The armchair historian debate over the Sherman’s war legacy could blaze up once more with the new war film “Fury”, starring actor Brad Pitt as a U.S. tank commander leading a five-man Sherman crew deep within Germany in the closing days of World War II. Some historians and military history enthusiasts still scoff at the capabilities of Sherman tanks when compared with the German Panther and Tiger tanks that carried both more armor and more firepower. But the U.S. strategy of mass-producing a reliable tank in large numbers should not be underestimated, according to the book “Armored Thunderbolt: The U.S. Army Sherman in World War II” by Steven Zaloga, a military historian and senior analyst at the Teal Group Corporation. The tale of the Sherman tank’s road to victory represents a history lesson with implications for the future of warfare.

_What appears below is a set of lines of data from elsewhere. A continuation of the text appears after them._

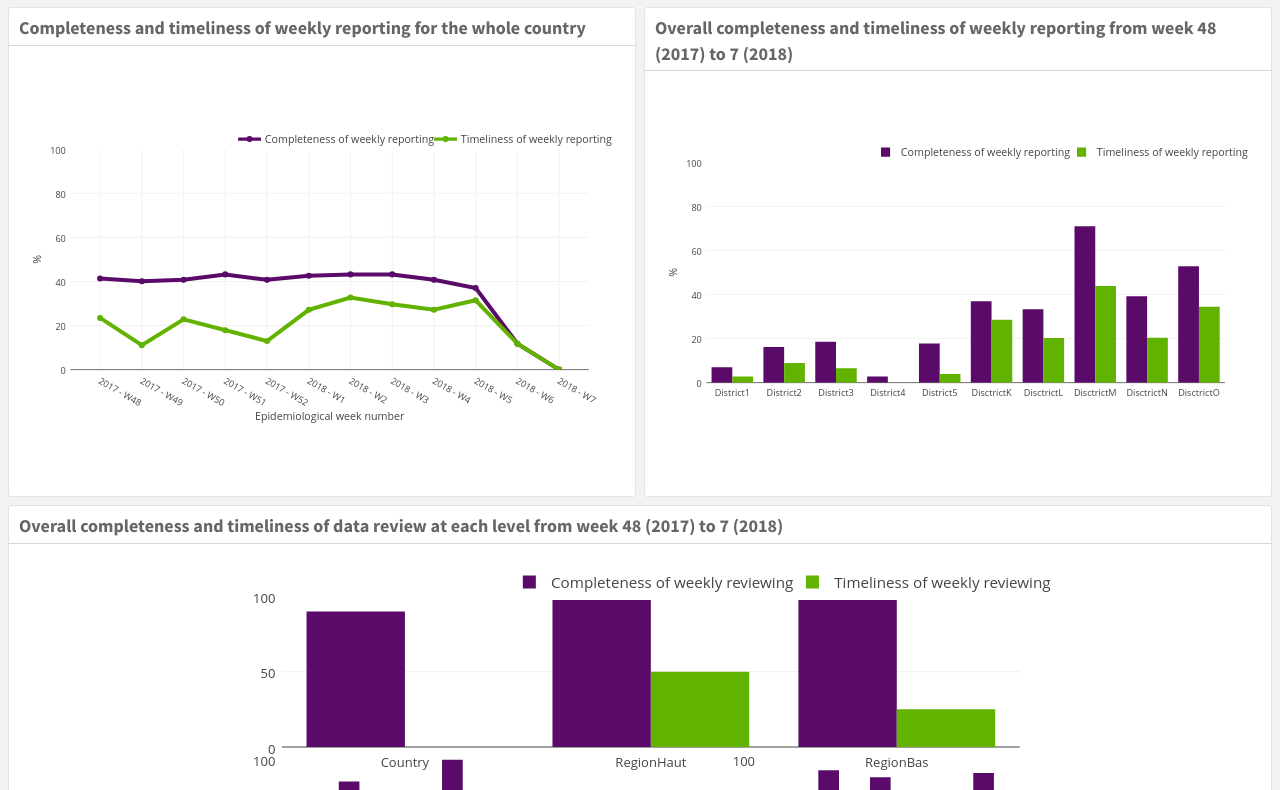
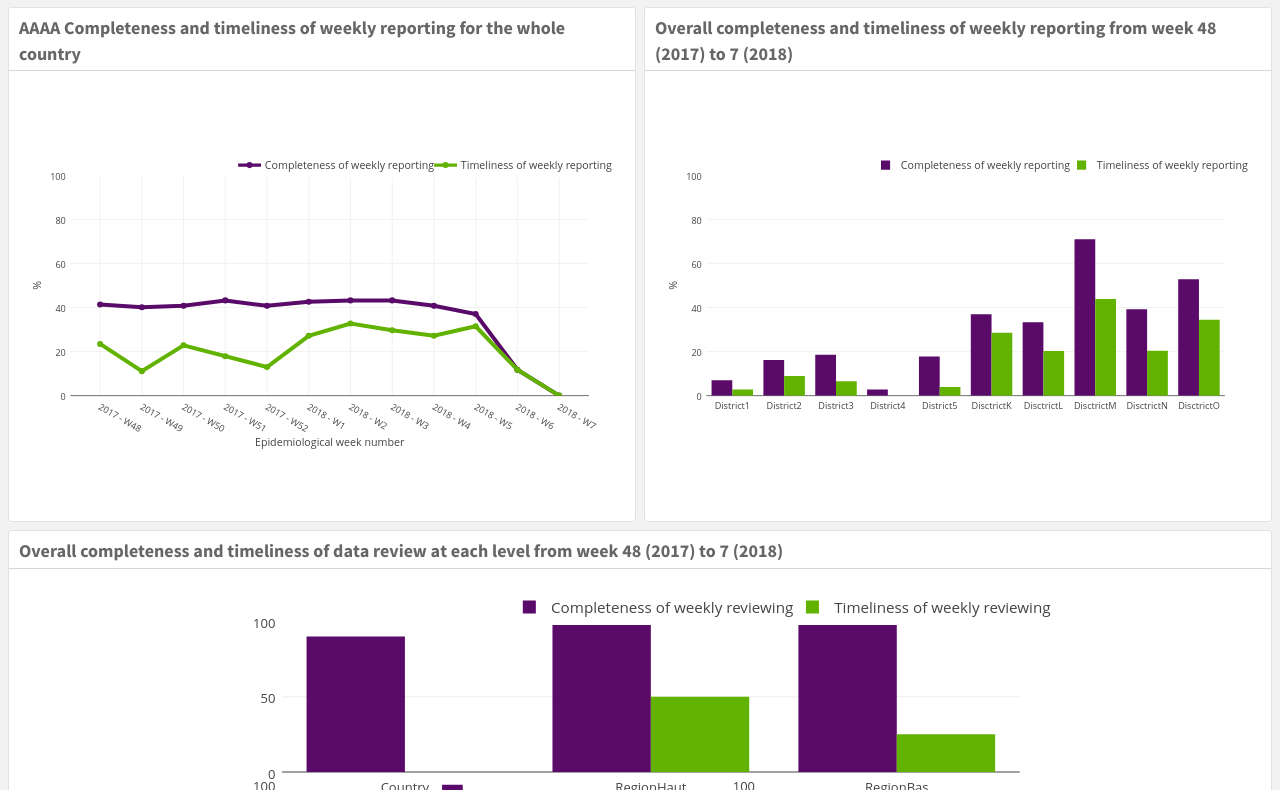
Before and after one commit to Appsilon/dashboard-test, a plain HTML site: page index.html in a window 1280 px wide. Shown: the part 53-843 px from the top of the page. Drawn offline with Linux system fonts and the light colour scheme.

Commit message:
Test report change

```diff
--- a/index.html
+++ b/index.html
@@ -2595,7 +2595,7 @@ window.FlexDashboardComponents.push({
 <div id="row" class="section level2">
 <h2>Row</h2>
 <div id="completeness-and-timeliness-of-weekly-reporting-for-the-whole-country" class="section level3">
-<h3>Completeness and timeliness of weekly reporting for the whole country</h3>
+<h3>AAAA Completeness and timeliness of weekly reporting for the whole country</h3>
 <p><img src="assets/central_plot.svg" alt="Completeness and timeliness of weekly reporting for the whole country"></p>
 </div>
 <div id="overall-completeness-and-timeliness-of-weekly-reporting-from-week-48-2017-to-7-2018" class="section level3">
```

“In battle, quantity has a quality all its own,” Zaloga writes. “Warfare in the industrial age requires a careful balance between quality and quantity.”

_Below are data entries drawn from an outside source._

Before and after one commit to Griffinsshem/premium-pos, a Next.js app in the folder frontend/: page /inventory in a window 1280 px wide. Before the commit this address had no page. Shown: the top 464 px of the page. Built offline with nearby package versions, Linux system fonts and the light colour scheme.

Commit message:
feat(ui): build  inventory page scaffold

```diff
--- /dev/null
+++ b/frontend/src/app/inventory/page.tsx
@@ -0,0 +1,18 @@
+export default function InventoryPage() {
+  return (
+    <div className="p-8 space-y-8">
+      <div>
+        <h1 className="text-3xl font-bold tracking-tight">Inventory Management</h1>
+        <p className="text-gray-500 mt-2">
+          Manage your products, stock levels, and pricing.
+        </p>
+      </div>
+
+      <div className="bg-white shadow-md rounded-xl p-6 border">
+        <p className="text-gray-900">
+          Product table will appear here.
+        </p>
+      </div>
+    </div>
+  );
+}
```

The idea of overwhelming an enemy with quantity rather than quality may seem at odds with a U.S. military that has usually emphasized having the best weapons and vehicles since World War II. But finding a balance between quantity and quality could prove a useful lesson for the modern U.S. military that is considering whether to invest in swarms of unmanned drones and robots that could supplement or replace more expensive manned aircraft, vehicles and ships, according to a new report by the Center for a New American Security (CNAS), a military research institution in Washington, D.C.
“Overwhelming adversaries through greater numbers is a viable strategy for technology competition, and was used successfully by the United States in World War II,” writes Paul Scharre, a fellow at CNAS, in a preview for the new report titled “Robotics on the Battlefield Part II: The Coming Swarm.” blogs.discovermagazine.com › 2014/10/16
Edited by pathfinders, 21 August 2016 - 11:06 AM.